About this task
When you copy the material below, keep every line exact and drop the pictures.

[Start of section]

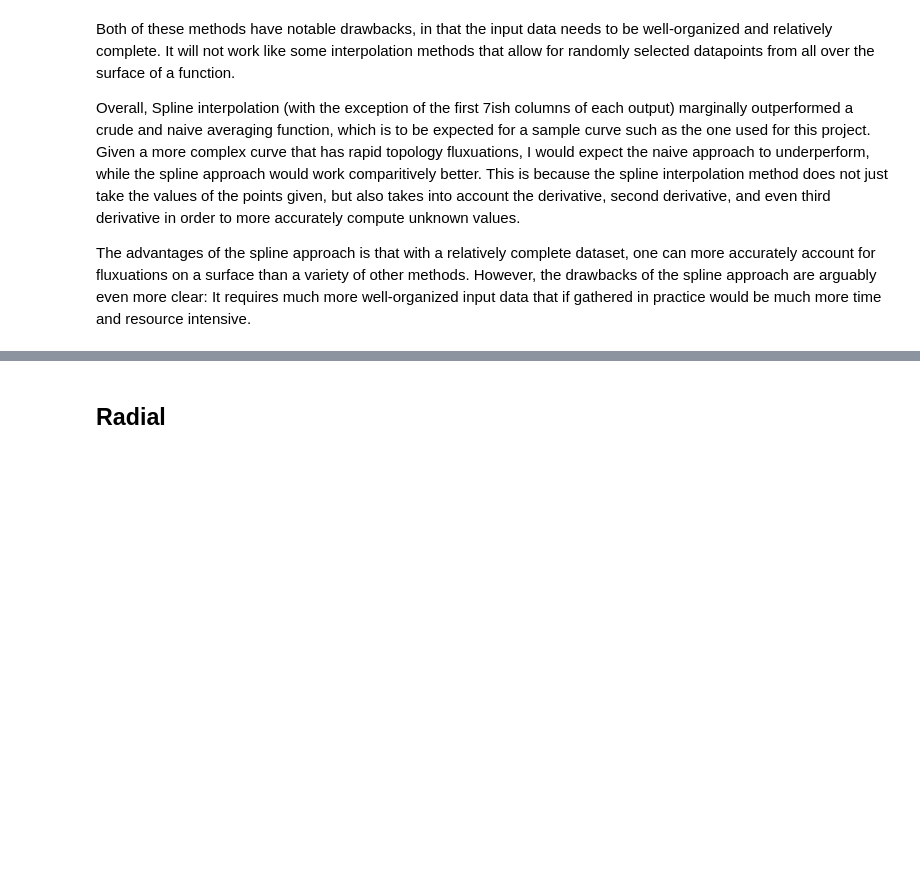
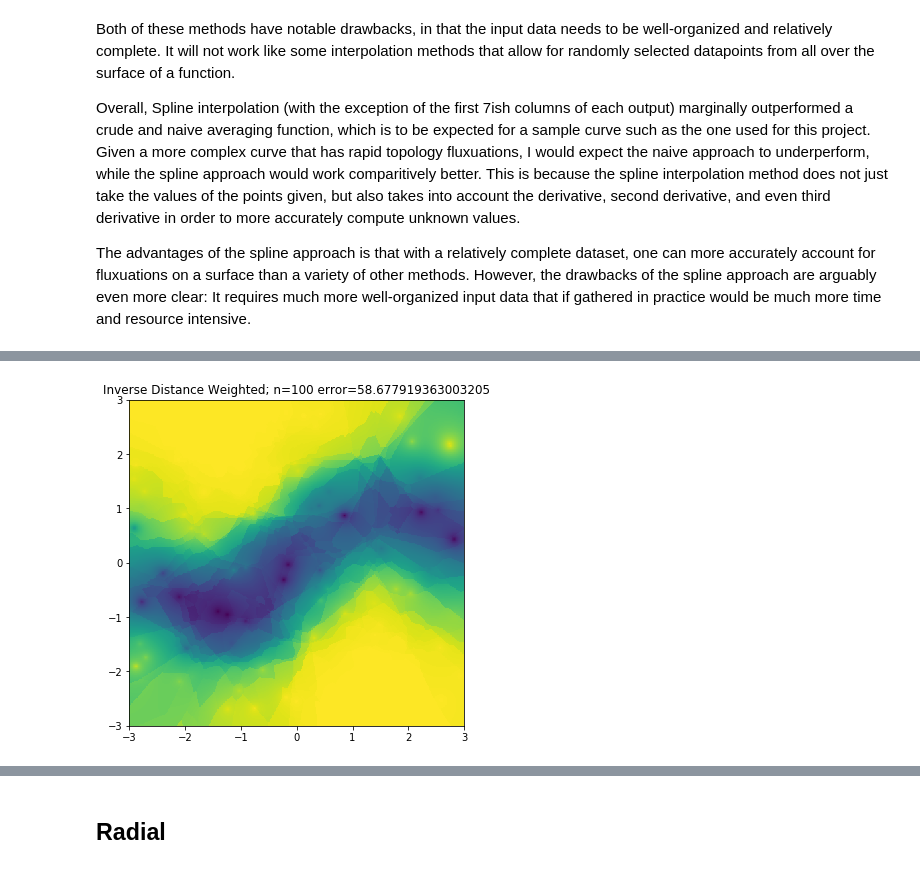
Before and after one commit to nlumiere/Interpolation-Techniques, a Jupyter notebook: Presentation.ipynb, the cells around one changed output, grey strips where cells are left out. Cells and saved outputs as stored; diff of their text form; code cells hidden in the pictures; blank space fills up the shorter version.

```diff
--- a/Presentation.ipynb
+++ b/Presentation.ipynb
@@ -127,0 +164,35 @@ However, the drawbacks of the spline approach are arguably even more clear: It r
+# %%
+def run_IDW(n):
+    x = np.linspace(-3, 3, 50000)
+    y = np.linspace(-3, 3, 50000)
+    sample_x = x[np.random.choice(len(x), size=n, replace=False)]
+    sample_y = y[np.random.choice(len(y), size=n, replace=False)]
+    sample_z = f(sample_x, sample_y)
+    pos = np.vstack((sample_x, sample_y)).T
+    f_predict = idw(pos, sample_z)
+    inputx = np.linspace(-3, 3, 500)
+    inputy = np.linspace(-3, 3, 500)
+    X1, Y1 = np.meshgrid(inputx, inputy)
+    Z1 = []
+    for i in range(len(X1)):
+        xrow = X1[i]
+        yrow = Y1[i]
+        row_grid = np.vstack((xrow, yrow)).T
+        z_row = f_predict(row_grid)
+        Z1.append(z_row)
+    return Z1
+
+def calculate_err(Z_predict):
+    return np.linalg.norm(np.abs(np.subtract(Z, Z_predict)))
+# %%
+inputx = np.linspace(-3, 3, 500)
+inputy = np.linspace(-3, 3, 500)
+X1, Y1 = np.meshgrid(inputx, inputy)
+Z_predict = run_IDW(100)
+err = calculate_err(Z_predict)
+plt.figure(figsize=(6,6))
+plt.pcolormesh(X1, Y1, Z_predict, shading='auto')
+plt.title(f'Inverse Distance Weighted; n=100 error={err}')
+plt.show()
+# %% [output]
+[figure, added]
```
Also changed, not shown: parts of 5 cells of this notebook.
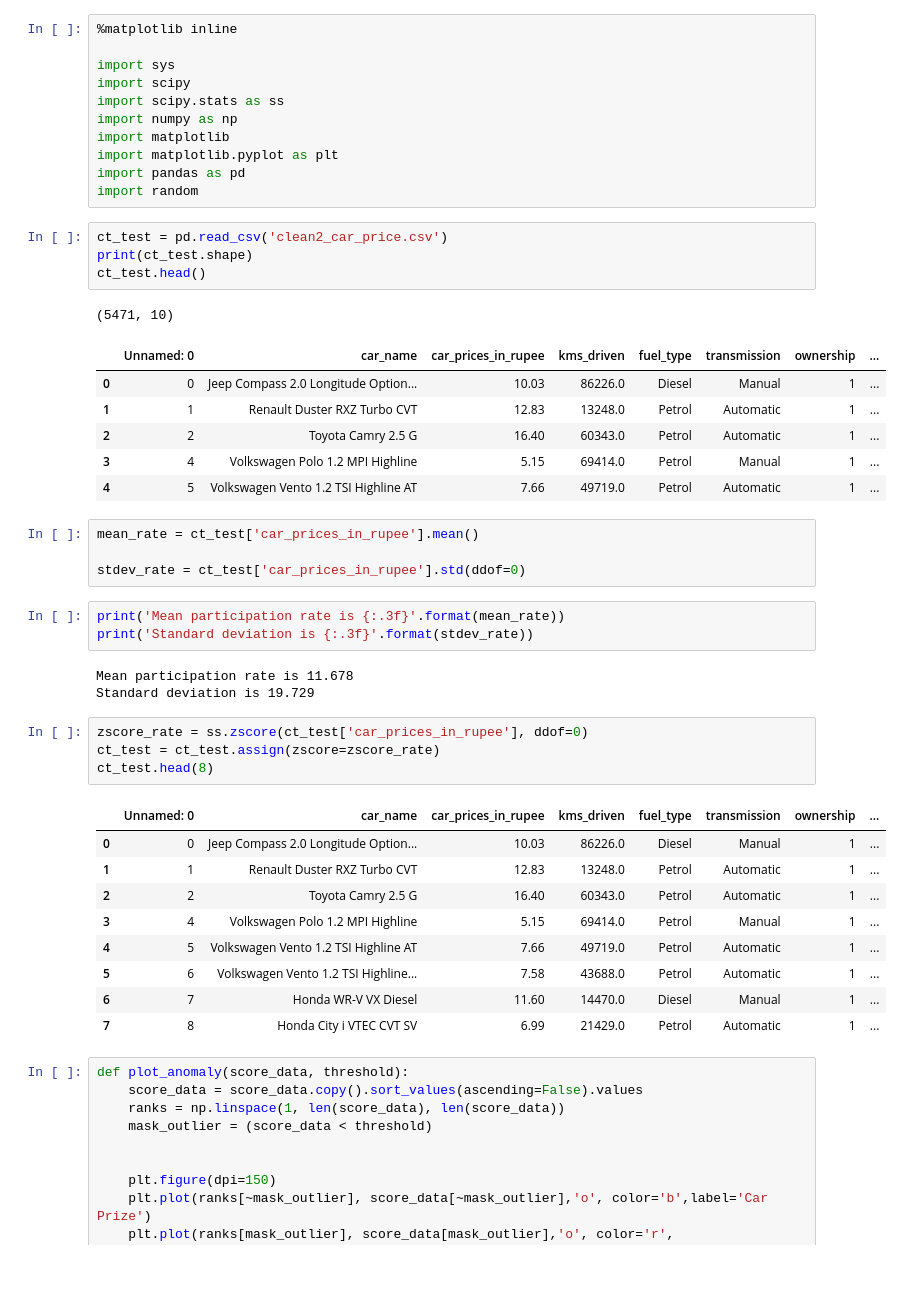
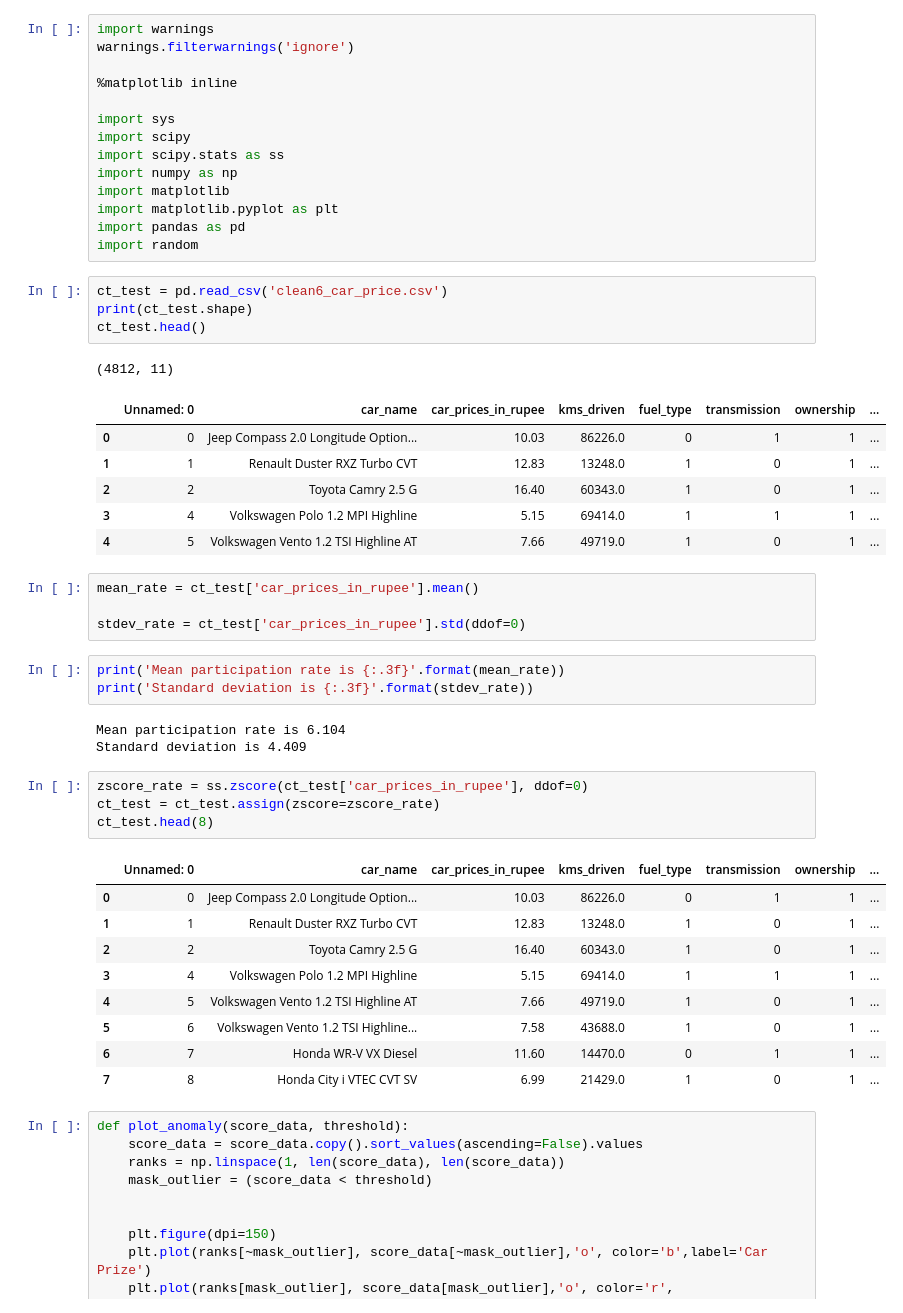
Before and after one commit to Saurabh-Rana17/Python-DSPL, a Jupyter notebook: self/exp4.ipynb, the cells around one changed output. Saved outputs shown, nothing was run; the diff lists cells and outputs as text; blank space fills up the shorter version.

```diff
--- a/self/exp4.ipynb
+++ b/self/exp4.ipynb
@@ -1,4 +1,7 @@
 # %%
+import warnings
+warnings.filterwarnings('ignore')
+
 %matplotlib inline
 
 import sys
@@ -10,17 +13,17 @@ import matplotlib.pyplot as plt
 import pandas as pd
 import random
 # %%
-ct_test = pd.read_csv('clean2_car_price.csv')
+ct_test = pd.read_csv('clean6_car_price.csv')
 print(ct_test.shape)
 ct_test.head()
 # %% [output]
-(5471, 10)
+(4812, 11)
 |  | Unnamed: 0 | car_name | car_prices_in_rupee | kms_driven | fuel_type | transmission | ownership | ... |
-| 0 | 0 | Jeep Compass 2.0 Longitude Option... | 10.03 | 86226.0 | Diesel | Manual | 1 | ... |
-| 1 | 1 | Renault Duster RXZ Turbo CVT | 12.83 | 13248.0 | Petrol | Automatic | 1 | ... |
-| 2 | 2 | Toyota Camry 2.5 G | 16.40 | 60343.0 | Petrol | Automatic | 1 | ... |
-| 3 | 4 | Volkswagen Polo 1.2 MPI Highline | 5.15 | 69414.0 | Petrol | Manual | 1 | ... |
-| 4 | 5 | Volkswagen Vento 1.2 TSI Highline AT | 7.66 | 49719.0 | Petrol | Automatic | 1 | ... |
+| 0 | 0 | Jeep Compass 2.0 Longitude Option... | 10.03 | 86226.0 | 0 | 1 | 1 | ... |
+| 1 | 1 | Renault Duster RXZ Turbo CVT | 12.83 | 13248.0 | 1 | 0 | 1 | ... |
+| 2 | 2 | Toyota Camry 2.5 G | 16.40 | 60343.0 | 1 | 0 | 1 | ... |
+| 3 | 4 | Volkswagen Polo 1.2 MPI Highline | 5.15 | 69414.0 | 1 | 1 | 1 | ... |
+| 4 | 5 | Volkswagen Vento 1.2 TSI Highline AT | 7.66 | 49719.0 | 1 | 0 | 1 | ... |
 # %%
 mean_rate = ct_test['car_prices_in_rupee'].mean()
 
@@ -29,22 +32,22 @@ stdev_rate = ct_test['car_prices_in_rupee'].std(ddof=0)
 print('Mean participation rate is {:.3f}'.format(mean_rate))
 print('Standard deviation is {:.3f}'.format(stdev_rate))
 # %% [output]
-Mean participation rate is 11.678
-Standard deviation is 19.729
+Mean participation rate is 6.104
+Standard deviation is 4.409
 # %%
 zscore_rate = ss.zscore(ct_test['car_prices_in_rupee'], ddof=0)
 ct_test = ct_test.assign(zscore=zscore_rate)
 ct_test.head(8)
 # %% [output]
 |  | Unnamed: 0 | car_name | car_prices_in_rupee | kms_driven | fuel_type | transmission | ownership | ... |
-| 0 | 0 | Jeep Compass 2.0 Longitude Option... | 10.03 | 86226.0 | Diesel | Manual | 1 | ... |
-| 1 | 1 | Renault Duster RXZ Turbo CVT | 12.83 | 13248.0 | Petrol | Automatic | 1 | ... |
-| 2 | 2 | Toyota Camry 2.5 G | 16.40 | 60343.0 | Petrol | Automatic | 1 | ... |
-| 3 | 4 | Volkswagen Polo 1.2 MPI Highline | 5.15 | 69414.0 | Petrol | Manual | 1 | ... |
-| 4 | 5 | Volkswagen Vento 1.2 TSI Highline AT | 7.66 | 49719.0 | Petrol | Automatic | 1 | ... |
-| 5 | 6 | Volkswagen Vento 1.2 TSI Highline... | 7.58 | 43688.0 | Petrol | Automatic | 1 | ... |
-| 6 | 7 | Honda WR-V VX Diesel | 11.60 | 14470.0 | Diesel | Manual | 1 | ... |
-| 7 | 8 | Honda City i VTEC CVT SV | 6.99 | 21429.0 | Petrol | Automatic | 1 | ... |
+| 0 | 0 | Jeep Compass 2.0 Longitude Option... | 10.03 | 86226.0 | 0 | 1 | 1 | ... |
+| 1 | 1 | Renault Duster RXZ Turbo CVT | 12.83 | 13248.0 | 1 | 0 | 1 | ... |
+| 2 | 2 | Toyota Camry 2.5 G | 16.40 | 60343.0 | 1 | 0 | 1 | ... |
+| 3 | 4 | Volkswagen Polo 1.2 MPI Highline | 5.15 | 69414.0 | 1 | 1 | 1 | ... |
+| 4 | 5 | Volkswagen Vento 1.2 TSI Highline AT | 7.66 | 49719.0 | 1 | 0 | 1 | ... |
+| 5 | 6 | Volkswagen Vento 1.2 TSI Highline... | 7.58 | 43688.0 | 1 | 0 | 1 | ... |
+| 6 | 7 | Honda WR-V VX Diesel | 11.60 | 14470.0 | 0 | 1 | 1 | ... |
+| 7 | 8 | Honda City i VTEC CVT SV | 6.99 | 21429.0 | 1 | 0 | 1 | ... |
 # %%
 def plot_anomaly(score_data, threshold):
     score_data = score_data.copy().sort_values(ascending=False).values
```
Also changed, not shown: parts of 8 cells of this notebook, 12 other files.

[End of section]

Completed task
Before and after one commit to nlumiere/Interpolation-Techniques, a Jupyter notebook: Presentation.ipynb, the cells around one changed output, grey strips where cells are left out. Cells and saved outputs as stored; diff of their text form; code cells hidden in the pictures; blank space fills up the shorter version.

```diff
--- a/Presentation.ipynb
+++ b/Presentation.ipynb
@@ -127,0 +164,35 @@ However, the drawbacks of the spline approach are arguably even more clear: It r
+# %%
+def run_IDW(n):
+    x = np.linspace(-3, 3, 50000)
+    y = np.linspace(-3, 3, 50000)
+    sample_x = x[np.random.choice(len(x), size=n, replace=False)]
+    sample_y = y[np.random.choice(len(y), size=n, replace=False)]
+    sample_z = f(sample_x, sample_y)
+    pos = np.vstack((sample_x, sample_y)).T
+    f_predict = idw(pos, sample_z)
+    inputx = np.linspace(-3, 3, 500)
+    inputy = np.linspace(-3, 3, 500)
+    X1, Y1 = np.meshgrid(inputx, inputy)
+    Z1 = []
+    for i in range(len(X1)):
+        xrow = X1[i]
+        yrow = Y1[i]
+        row_grid = np.vstack((xrow, yrow)).T
+        z_row = f_predict(row_grid)
+        Z1.append(z_row)
+    return Z1
+
+def calculate_err(Z_predict):
+    return np.linalg.norm(np.abs(np.subtract(Z, Z_predict)))
+# %%
+inputx = np.linspace(-3, 3, 500)
+inputy = np.linspace(-3, 3, 500)
+X1, Y1 = np.meshgrid(inputx, inputy)
+Z_predict = run_IDW(100)
+err = calculate_err(Z_predict)
+plt.figure(figsize=(6,6))
+plt.pcolormesh(X1, Y1, Z_predict, shading='auto')
+plt.title(f'Inverse Distance Weighted; n=100 error={err}')
+plt.show()
+# %% [output]
+[figure, added]
```
Also changed, not shown: parts of 5 cells of this notebook.
Before and after one commit to Saurabh-Rana17/Python-DSPL, a Jupyter notebook: self/exp4.ipynb, the cells around one changed output. Saved outputs shown, nothing was run; the diff lists cells and outputs as text; blank space fills up the shorter version.

```diff
--- a/self/exp4.ipynb
+++ b/self/exp4.ipynb
@@ -1,4 +1,7 @@
 # %%
+import warnings
+warnings.filterwarnings('ignore')
+
 %matplotlib inline
 
 import sys
@@ -10,17 +13,17 @@ import matplotlib.pyplot as plt
 import pandas as pd
 import random
 # %%
-ct_test = pd.read_csv('clean2_car_price.csv')
+ct_test = pd.read_csv('clean6_car_price.csv')
 print(ct_test.shape)
 ct_test.head()
 # %% [output]
-(5471, 10)
+(4812, 11)
 |  | Unnamed: 0 | car_name | car_prices_in_rupee | kms_driven | fuel_type | transmission | ownership | ... |
-| 0 | 0 | Jeep Compass 2.0 Longitude Option... | 10.03 | 86226.0 | Diesel | Manual | 1 | ... |
-| 1 | 1 | Renault Duster RXZ Turbo CVT | 12.83 | 13248.0 | Petrol | Automatic | 1 | ... |
-| 2 | 2 | Toyota Camry 2.5 G | 16.40 | 60343.0 | Petrol | Automatic | 1 | ... |
-| 3 | 4 | Volkswagen Polo 1.2 MPI Highline | 5.15 | 69414.0 | Petrol | Manual | 1 | ... |
-| 4 | 5 | Volkswagen Vento 1.2 TSI Highline AT | 7.66 | 49719.0 | Petrol | Automatic | 1 | ... |
+| 0 | 0 | Jeep Compass 2.0 Longitude Option... | 10.03 | 86226.0 | 0 | 1 | 1 | ... |
+| 1 | 1 | Renault Duster RXZ Turbo CVT | 12.83 | 13248.0 | 1 | 0 | 1 | ... |
+| 2 | 2 | Toyota Camry 2.5 G | 16.40 | 60343.0 | 1 | 0 | 1 | ... |
+| 3 | 4 | Volkswagen Polo 1.2 MPI Highline | 5.15 | 69414.0 | 1 | 1 | 1 | ... |
+| 4 | 5 | Volkswagen Vento 1.2 TSI Highline AT | 7.66 | 49719.0 | 1 | 0 | 1 | ... |
 # %%
 mean_rate = ct_test['car_prices_in_rupee'].mean()
 
@@ -29,22 +32,22 @@ stdev_rate = ct_test['car_prices_in_rupee'].std(ddof=0)
 print('Mean participation rate is {:.3f}'.format(mean_rate))
 print('Standard deviation is {:.3f}'.format(stdev_rate))
 # %% [output]
-Mean participation rate is 11.678
-Standard deviation is 19.729
+Mean participation rate is 6.104
+Standard deviation is 4.409
 # %%
 zscore_rate = ss.zscore(ct_test['car_prices_in_rupee'], ddof=0)
 ct_test = ct_test.assign(zscore=zscore_rate)
 ct_test.head(8)
 # %% [output]
 |  | Unnamed: 0 | car_name | car_prices_in_rupee | kms_driven | fuel_type | transmission | ownership | ... |
-| 0 | 0 | Jeep Compass 2.0 Longitude Option... | 10.03 | 86226.0 | Diesel | Manual | 1 | ... |
-| 1 | 1 | Renault Duster RXZ Turbo CVT | 12.83 | 13248.0 | Petrol | Automatic | 1 | ... |
-| 2 | 2 | Toyota Camry 2.5 G | 16.40 | 60343.0 | Petrol | Automatic | 1 | ... |
-| 3 | 4 | Volkswagen Polo 1.2 MPI Highline | 5.15 | 69414.0 | Petrol | Manual | 1 | ... |
-| 4 | 5 | Volkswagen Vento 1.2 TSI Highline AT | 7.66 | 49719.0 | Petrol | Automatic | 1 | ... |
-| 5 | 6 | Volkswagen Vento 1.2 TSI Highline... | 7.58 | 43688.0 | Petrol | Automatic | 1 | ... |
-| 6 | 7 | Honda WR-V VX Diesel | 11.60 | 14470.0 | Diesel | Manual | 1 | ... |
-| 7 | 8 | Honda City i VTEC CVT SV | 6.99 | 21429.0 | Petrol | Automatic | 1 | ... |
+| 0 | 0 | Jeep Compass 2.0 Longitude Option... | 10.03 | 86226.0 | 0 | 1 | 1 | ... |
+| 1 | 1 | Renault Duster RXZ Turbo CVT | 12.83 | 13248.0 | 1 | 0 | 1 | ... |
+| 2 | 2 | Toyota Camry 2.5 G | 16.40 | 60343.0 | 1 | 0 | 1 | ... |
+| 3 | 4 | Volkswagen Polo 1.2 MPI Highline | 5.15 | 69414.0 | 1 | 1 | 1 | ... |
+| 4 | 5 | Volkswagen Vento 1.2 TSI Highline AT | 7.66 | 49719.0 | 1 | 0 | 1 | ... |
+| 5 | 6 | Volkswagen Vento 1.2 TSI Highline... | 7.58 | 43688.0 | 1 | 0 | 1 | ... |
+| 6 | 7 | Honda WR-V VX Diesel | 11.60 | 14470.0 | 0 | 1 | 1 | ... |
+| 7 | 8 | Honda City i VTEC CVT SV | 6.99 | 21429.0 | 1 | 0 | 1 | ... |
 # %%
 def plot_anomaly(score_data, threshold):
     score_data = score_data.copy().sort_values(ascending=False).values
```
Also changed, not shown: parts of 8 cells of this notebook, 12 other files.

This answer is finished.